Supplied records START

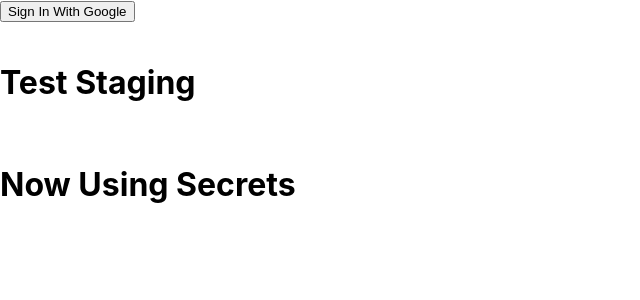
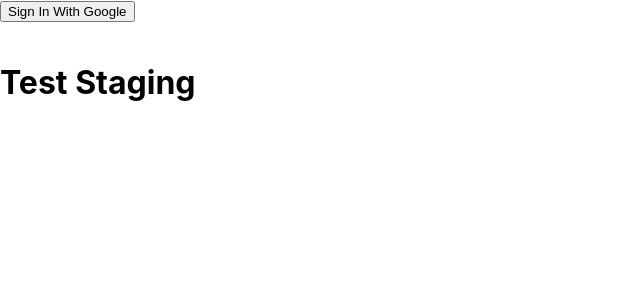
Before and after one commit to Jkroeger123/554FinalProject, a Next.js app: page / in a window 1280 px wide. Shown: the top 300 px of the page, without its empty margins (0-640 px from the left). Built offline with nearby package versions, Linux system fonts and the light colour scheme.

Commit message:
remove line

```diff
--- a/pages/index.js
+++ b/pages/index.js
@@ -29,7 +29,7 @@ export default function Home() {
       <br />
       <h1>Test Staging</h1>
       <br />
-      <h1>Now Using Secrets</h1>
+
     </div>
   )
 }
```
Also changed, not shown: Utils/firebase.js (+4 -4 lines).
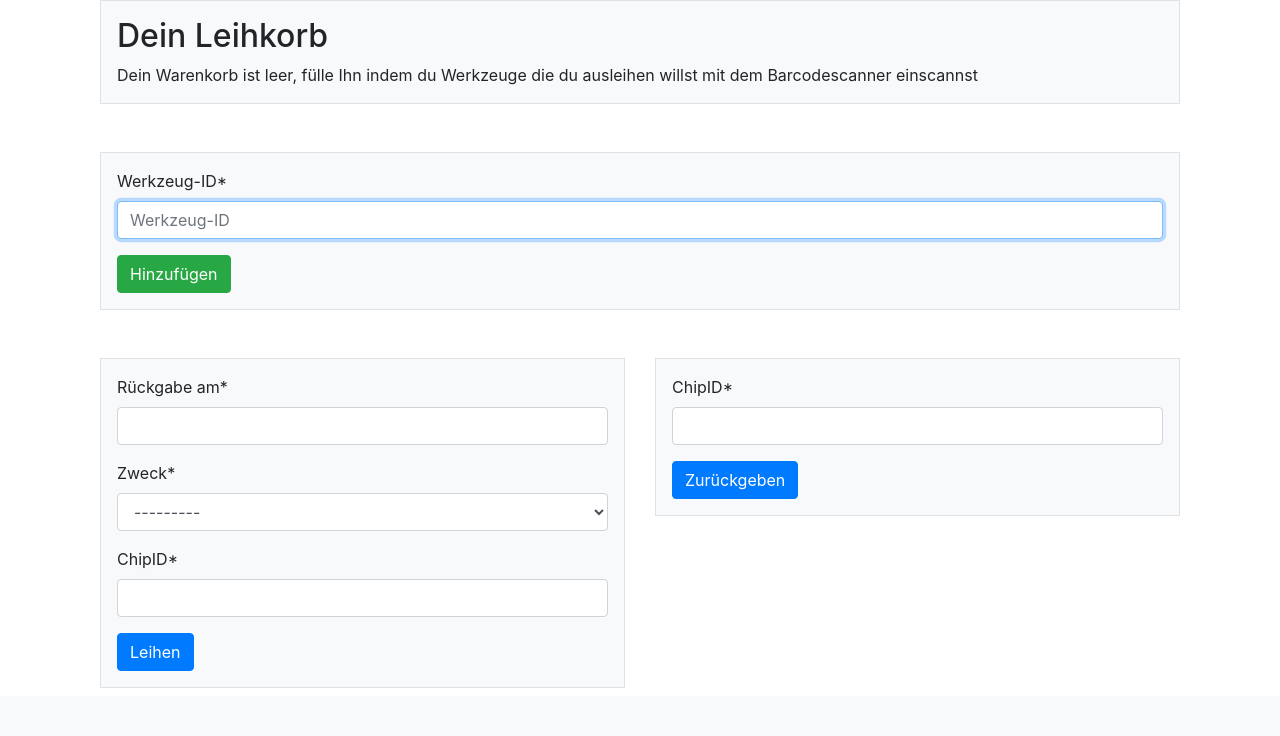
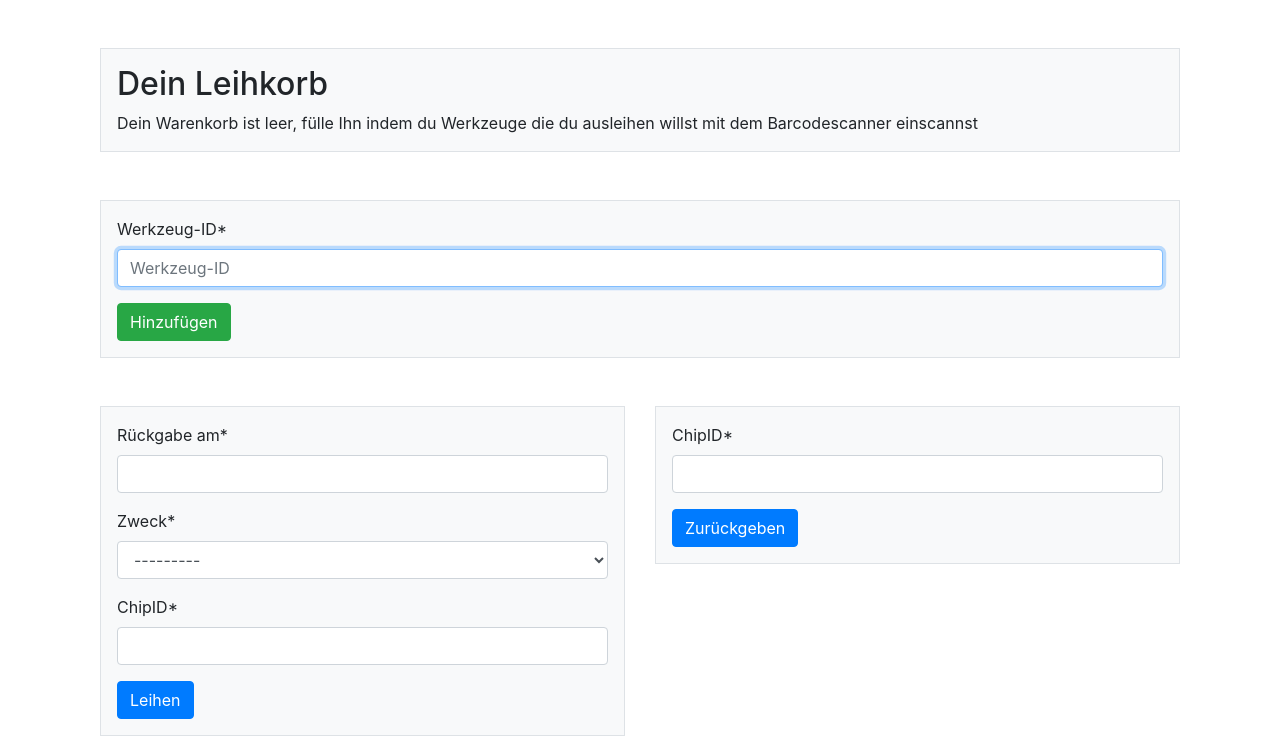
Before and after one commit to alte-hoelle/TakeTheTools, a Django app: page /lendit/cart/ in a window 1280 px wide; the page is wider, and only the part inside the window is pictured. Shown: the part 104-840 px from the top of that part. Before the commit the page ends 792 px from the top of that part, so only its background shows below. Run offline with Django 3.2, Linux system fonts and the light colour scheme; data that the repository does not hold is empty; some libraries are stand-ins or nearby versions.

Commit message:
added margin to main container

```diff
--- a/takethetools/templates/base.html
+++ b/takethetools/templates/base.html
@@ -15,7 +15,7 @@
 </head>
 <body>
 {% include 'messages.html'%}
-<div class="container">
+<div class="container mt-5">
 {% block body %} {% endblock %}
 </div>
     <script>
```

Supplied records END

Task requirements: If a line of the entries holds the word "html", copy it out.

Response below:
--- a/takethetools/templates/base.html
+++ b/takethetools/templates/base.html
 {% include 'messages.html'%}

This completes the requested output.